These beautiful brick patterns which you would see on other homes or so village that really caught my eye. And nobody really replicates properly these days in addition of spores that were carved, details like that on the old Tudor homes from the turn of the century in the revival of these styles are always left out. So we really wanted to do it correctly on this home, and the homeowner spent extra money to do it properly and more authentic.
Subsequent to that, there were quasi replicas of this house that popped up. People chortle when they see something they like. We started emulating it, but I don't take it as a sense to take it as a form of compliment. I didn't invent anything here. I was borrowing from collecting borrowing details from architecture styles in Italy, and I do it with any style in modern or Georgian or French provincial.
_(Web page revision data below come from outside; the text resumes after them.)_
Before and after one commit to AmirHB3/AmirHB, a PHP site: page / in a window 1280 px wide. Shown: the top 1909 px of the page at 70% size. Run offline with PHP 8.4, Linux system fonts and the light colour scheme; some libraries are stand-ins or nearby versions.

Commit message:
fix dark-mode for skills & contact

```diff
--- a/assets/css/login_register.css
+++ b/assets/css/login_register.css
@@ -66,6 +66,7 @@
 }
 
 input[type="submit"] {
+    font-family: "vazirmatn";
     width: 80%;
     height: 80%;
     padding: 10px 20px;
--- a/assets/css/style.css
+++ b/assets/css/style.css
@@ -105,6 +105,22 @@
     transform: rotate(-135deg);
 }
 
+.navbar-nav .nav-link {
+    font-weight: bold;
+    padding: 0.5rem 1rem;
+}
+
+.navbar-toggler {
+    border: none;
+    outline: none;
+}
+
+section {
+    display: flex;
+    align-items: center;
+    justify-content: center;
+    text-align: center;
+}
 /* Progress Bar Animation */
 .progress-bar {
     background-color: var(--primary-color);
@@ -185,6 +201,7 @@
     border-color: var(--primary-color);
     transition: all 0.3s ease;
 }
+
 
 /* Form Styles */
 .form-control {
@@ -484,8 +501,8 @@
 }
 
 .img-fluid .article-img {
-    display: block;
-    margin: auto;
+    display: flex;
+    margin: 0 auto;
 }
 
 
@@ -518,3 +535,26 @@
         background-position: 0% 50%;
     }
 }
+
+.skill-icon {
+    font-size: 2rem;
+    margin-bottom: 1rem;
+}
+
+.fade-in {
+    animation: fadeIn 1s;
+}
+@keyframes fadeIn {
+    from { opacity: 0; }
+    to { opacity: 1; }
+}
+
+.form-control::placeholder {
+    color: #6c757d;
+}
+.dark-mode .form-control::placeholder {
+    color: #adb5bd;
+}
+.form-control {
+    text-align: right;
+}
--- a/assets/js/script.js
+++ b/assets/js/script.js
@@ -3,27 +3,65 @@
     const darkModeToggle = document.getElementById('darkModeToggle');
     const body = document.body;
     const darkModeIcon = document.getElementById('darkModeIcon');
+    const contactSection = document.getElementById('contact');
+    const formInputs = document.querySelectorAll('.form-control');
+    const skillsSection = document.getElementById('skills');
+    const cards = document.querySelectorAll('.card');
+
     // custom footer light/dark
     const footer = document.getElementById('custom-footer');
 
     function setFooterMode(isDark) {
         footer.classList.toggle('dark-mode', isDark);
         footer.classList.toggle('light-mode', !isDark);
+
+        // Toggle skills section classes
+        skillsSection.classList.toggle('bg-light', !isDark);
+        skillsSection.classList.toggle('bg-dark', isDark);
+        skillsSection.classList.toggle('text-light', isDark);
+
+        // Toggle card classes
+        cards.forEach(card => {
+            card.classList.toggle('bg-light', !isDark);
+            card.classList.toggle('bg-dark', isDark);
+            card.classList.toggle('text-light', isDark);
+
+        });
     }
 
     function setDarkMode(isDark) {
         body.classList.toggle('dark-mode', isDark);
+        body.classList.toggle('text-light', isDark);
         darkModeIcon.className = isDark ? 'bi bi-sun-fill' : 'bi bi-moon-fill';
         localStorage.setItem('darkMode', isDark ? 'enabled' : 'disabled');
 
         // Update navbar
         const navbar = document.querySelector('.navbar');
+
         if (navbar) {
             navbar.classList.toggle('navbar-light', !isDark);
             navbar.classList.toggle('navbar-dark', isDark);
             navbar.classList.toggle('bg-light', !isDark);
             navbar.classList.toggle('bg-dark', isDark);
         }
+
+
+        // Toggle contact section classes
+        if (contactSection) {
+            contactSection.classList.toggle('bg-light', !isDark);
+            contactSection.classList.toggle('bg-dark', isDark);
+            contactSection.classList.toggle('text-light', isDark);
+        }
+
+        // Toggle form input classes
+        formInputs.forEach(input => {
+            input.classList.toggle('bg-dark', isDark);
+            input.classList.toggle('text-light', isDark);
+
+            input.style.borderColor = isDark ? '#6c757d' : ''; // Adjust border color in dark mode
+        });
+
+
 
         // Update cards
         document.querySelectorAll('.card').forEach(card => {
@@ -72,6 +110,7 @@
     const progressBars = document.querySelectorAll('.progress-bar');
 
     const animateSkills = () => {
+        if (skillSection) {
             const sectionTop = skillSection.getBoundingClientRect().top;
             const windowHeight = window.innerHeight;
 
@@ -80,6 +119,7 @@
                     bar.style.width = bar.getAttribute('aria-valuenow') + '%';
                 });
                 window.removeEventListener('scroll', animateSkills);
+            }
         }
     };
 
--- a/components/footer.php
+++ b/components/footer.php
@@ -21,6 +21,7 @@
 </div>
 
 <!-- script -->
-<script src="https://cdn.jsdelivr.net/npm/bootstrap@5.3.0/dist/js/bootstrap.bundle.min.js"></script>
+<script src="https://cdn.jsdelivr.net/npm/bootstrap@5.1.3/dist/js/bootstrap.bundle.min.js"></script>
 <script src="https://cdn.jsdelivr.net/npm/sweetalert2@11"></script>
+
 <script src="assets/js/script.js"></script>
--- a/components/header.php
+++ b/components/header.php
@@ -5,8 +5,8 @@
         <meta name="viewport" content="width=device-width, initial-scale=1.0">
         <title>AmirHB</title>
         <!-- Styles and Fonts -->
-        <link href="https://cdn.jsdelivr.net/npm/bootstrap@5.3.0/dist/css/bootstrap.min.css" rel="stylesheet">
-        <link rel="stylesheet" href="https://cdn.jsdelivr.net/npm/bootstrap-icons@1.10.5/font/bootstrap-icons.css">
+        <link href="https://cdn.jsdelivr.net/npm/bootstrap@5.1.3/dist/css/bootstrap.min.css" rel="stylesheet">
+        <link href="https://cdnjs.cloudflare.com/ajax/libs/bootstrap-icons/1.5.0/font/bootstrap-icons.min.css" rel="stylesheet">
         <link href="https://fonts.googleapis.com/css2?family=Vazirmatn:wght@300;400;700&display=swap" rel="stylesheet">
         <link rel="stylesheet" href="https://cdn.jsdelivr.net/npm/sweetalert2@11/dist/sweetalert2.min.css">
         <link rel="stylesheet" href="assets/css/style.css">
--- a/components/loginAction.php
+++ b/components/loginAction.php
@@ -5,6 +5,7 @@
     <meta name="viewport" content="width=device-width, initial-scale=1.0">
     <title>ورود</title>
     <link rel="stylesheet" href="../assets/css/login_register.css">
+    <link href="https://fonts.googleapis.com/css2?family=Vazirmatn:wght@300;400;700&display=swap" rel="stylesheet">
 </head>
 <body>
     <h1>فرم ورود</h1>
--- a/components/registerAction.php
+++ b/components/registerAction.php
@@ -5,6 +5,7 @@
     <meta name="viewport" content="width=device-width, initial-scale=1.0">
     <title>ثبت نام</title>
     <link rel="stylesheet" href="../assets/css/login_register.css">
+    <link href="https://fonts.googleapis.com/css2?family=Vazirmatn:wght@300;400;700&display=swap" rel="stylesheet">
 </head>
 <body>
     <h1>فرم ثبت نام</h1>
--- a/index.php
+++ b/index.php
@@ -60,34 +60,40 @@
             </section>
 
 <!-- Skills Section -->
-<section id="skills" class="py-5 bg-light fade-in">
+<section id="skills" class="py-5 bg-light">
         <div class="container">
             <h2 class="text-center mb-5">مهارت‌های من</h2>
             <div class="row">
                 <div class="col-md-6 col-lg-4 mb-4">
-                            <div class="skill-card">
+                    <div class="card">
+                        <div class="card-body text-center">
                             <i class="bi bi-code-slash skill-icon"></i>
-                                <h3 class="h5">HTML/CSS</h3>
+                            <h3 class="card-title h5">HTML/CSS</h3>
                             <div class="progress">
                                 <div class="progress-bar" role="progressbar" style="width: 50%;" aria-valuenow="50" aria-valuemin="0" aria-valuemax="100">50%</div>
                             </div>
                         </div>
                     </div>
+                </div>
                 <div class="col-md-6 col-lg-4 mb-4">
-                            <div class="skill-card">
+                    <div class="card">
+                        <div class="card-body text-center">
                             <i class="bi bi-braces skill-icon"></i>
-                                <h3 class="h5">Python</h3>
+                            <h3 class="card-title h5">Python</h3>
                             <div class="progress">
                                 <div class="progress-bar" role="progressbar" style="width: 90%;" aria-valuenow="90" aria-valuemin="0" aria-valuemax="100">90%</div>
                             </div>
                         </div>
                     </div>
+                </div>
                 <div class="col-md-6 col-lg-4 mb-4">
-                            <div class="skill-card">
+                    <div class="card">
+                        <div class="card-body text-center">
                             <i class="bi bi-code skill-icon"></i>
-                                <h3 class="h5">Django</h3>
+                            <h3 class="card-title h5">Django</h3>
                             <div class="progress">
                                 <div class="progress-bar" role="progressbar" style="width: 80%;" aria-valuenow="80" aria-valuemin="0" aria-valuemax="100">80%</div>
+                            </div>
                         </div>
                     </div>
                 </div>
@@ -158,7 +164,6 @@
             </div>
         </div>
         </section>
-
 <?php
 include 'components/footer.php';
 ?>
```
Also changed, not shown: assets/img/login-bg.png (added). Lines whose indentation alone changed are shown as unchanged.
I like to use the most authentic details that clients will allow us to afford.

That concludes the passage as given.